Try it:
After going through the data below, state how many lines contain "LinReg", and nothing else.

━━ Data for this exercise ━━

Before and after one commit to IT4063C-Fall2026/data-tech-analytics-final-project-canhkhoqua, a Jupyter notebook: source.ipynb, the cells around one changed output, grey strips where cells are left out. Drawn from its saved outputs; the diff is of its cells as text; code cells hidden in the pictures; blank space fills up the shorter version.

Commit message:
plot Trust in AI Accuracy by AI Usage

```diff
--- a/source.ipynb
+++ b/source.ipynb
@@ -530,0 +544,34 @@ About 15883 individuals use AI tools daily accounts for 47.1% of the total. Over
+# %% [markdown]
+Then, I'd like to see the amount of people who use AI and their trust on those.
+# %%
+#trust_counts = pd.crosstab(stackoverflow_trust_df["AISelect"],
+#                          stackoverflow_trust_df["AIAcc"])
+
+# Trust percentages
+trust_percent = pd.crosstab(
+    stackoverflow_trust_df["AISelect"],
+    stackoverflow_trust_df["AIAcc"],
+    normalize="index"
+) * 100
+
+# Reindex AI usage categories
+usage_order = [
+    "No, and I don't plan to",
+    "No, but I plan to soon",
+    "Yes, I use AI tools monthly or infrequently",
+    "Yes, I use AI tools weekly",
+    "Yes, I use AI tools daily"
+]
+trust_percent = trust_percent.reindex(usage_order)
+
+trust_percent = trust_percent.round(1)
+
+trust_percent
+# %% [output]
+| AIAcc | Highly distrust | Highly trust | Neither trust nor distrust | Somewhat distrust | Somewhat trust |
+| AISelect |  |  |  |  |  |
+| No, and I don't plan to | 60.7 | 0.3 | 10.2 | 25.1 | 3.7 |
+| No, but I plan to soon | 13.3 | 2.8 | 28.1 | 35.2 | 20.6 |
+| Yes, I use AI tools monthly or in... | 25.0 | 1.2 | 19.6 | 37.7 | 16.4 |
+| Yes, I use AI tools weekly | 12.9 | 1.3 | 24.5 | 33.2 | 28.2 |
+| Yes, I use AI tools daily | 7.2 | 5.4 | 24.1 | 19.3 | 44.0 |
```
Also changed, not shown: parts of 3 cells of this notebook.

━━━
━━ Data for this exercise ━━

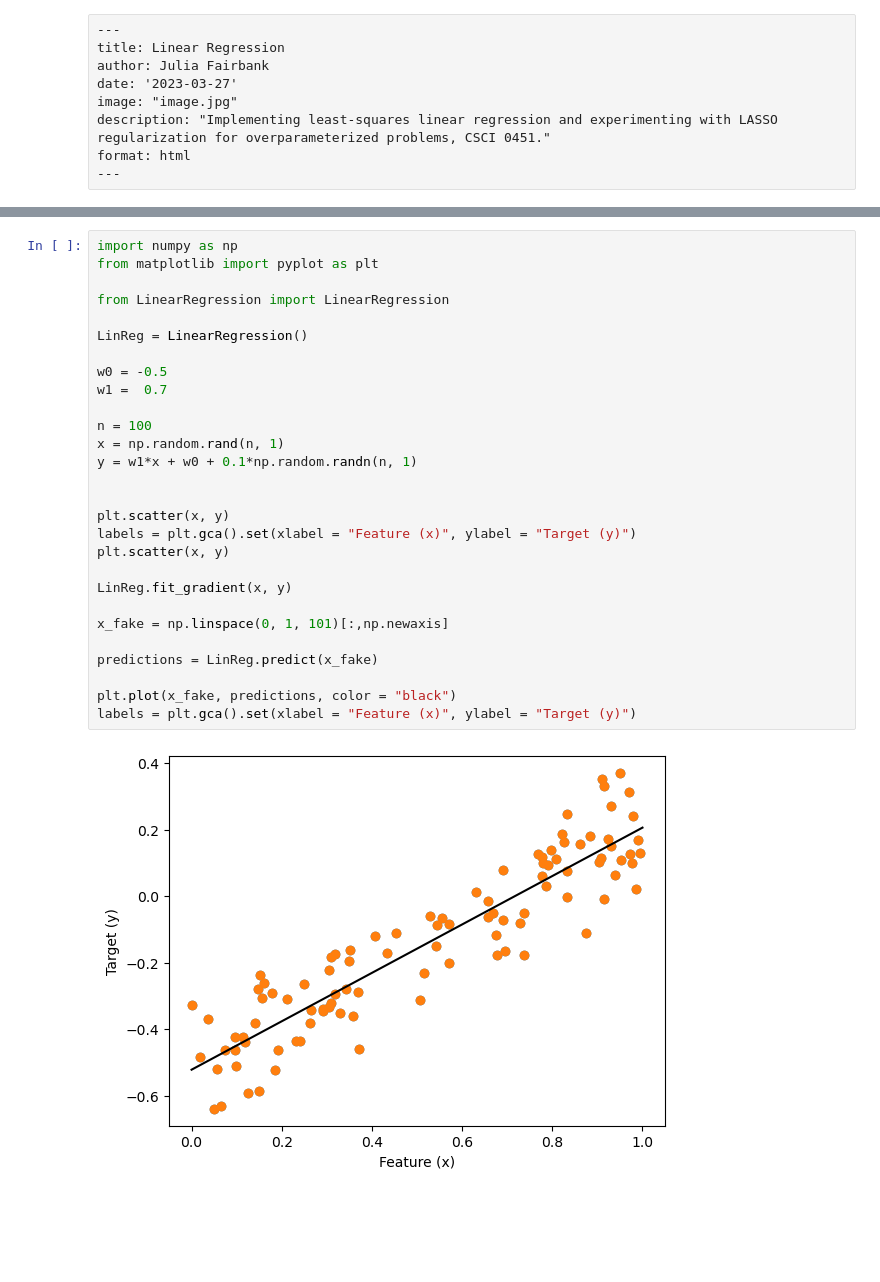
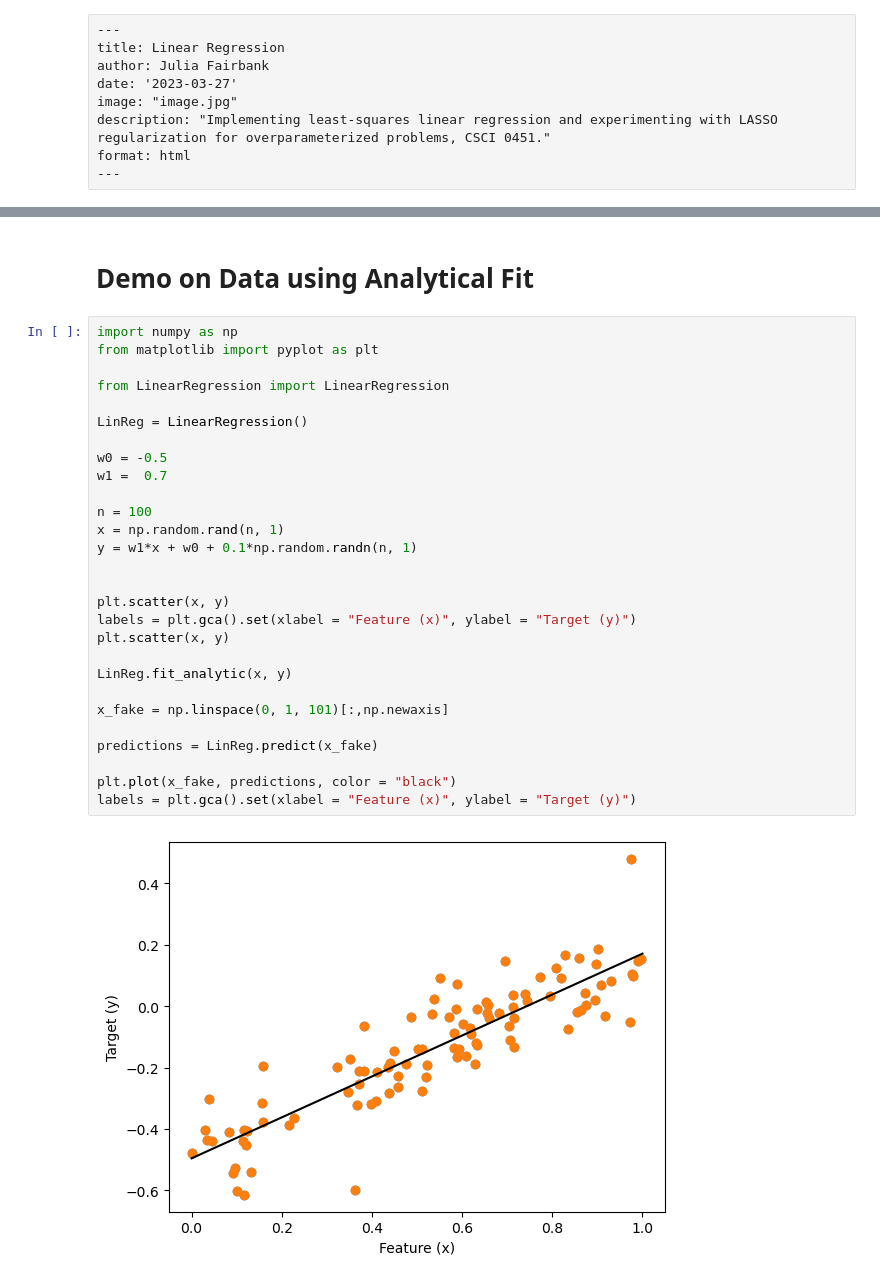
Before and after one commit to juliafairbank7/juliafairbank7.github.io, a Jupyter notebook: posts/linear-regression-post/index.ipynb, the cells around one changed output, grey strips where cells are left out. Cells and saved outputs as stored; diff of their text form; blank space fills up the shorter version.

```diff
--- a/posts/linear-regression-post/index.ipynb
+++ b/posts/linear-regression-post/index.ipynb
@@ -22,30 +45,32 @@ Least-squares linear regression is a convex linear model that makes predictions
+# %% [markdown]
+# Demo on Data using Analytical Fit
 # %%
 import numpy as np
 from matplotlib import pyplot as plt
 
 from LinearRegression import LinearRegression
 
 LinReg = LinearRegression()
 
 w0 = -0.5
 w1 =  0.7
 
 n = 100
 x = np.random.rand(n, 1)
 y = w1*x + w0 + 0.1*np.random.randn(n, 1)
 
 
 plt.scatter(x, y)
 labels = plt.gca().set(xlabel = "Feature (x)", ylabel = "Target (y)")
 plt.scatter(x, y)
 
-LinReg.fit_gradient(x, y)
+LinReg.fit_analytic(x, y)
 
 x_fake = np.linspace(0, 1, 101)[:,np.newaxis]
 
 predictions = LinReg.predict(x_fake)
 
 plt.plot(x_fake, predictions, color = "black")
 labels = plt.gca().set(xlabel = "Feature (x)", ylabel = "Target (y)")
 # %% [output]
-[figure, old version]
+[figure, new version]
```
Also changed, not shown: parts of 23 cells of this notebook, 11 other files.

━━━
━━ Data for this exercise ━━

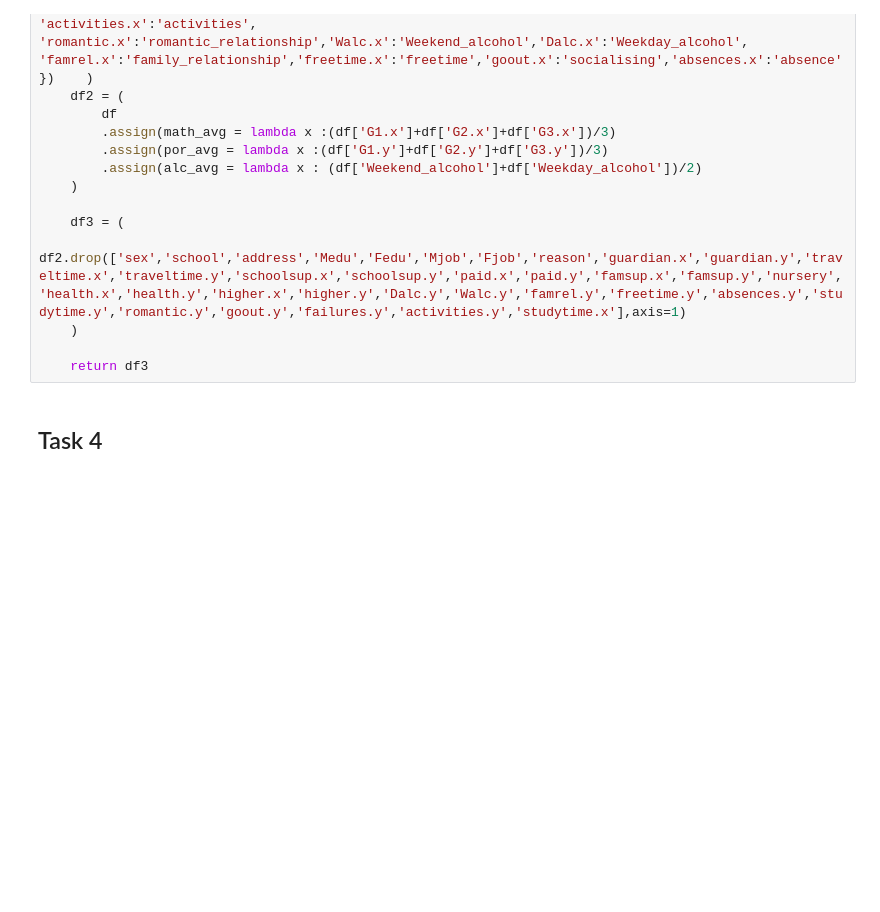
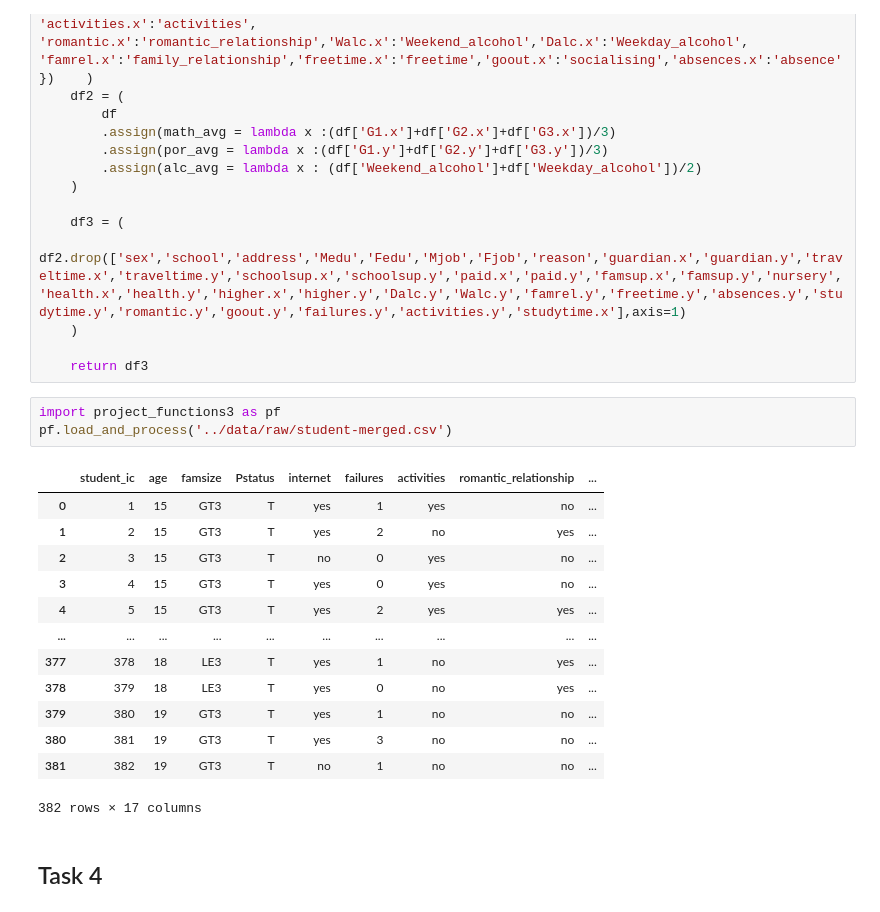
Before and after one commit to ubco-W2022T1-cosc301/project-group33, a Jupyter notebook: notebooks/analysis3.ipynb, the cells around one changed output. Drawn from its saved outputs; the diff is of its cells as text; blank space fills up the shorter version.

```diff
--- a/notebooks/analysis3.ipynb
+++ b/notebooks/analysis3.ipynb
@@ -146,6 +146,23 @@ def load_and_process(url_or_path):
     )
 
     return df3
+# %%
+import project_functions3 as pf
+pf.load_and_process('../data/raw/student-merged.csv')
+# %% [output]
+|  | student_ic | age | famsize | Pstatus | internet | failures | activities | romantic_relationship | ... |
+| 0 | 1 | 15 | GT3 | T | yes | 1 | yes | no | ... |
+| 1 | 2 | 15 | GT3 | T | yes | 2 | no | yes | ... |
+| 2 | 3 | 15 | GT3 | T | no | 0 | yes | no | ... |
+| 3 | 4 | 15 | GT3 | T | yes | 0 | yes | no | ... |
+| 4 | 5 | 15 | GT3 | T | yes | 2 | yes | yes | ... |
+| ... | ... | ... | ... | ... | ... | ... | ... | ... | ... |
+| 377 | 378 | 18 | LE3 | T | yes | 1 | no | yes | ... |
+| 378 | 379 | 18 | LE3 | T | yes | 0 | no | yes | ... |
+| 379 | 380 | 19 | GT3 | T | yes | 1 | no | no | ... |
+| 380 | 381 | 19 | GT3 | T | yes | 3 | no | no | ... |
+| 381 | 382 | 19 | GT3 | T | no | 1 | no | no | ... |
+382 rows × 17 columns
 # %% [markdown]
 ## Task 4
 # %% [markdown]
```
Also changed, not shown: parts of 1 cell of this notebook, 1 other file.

━━━

Your response:
4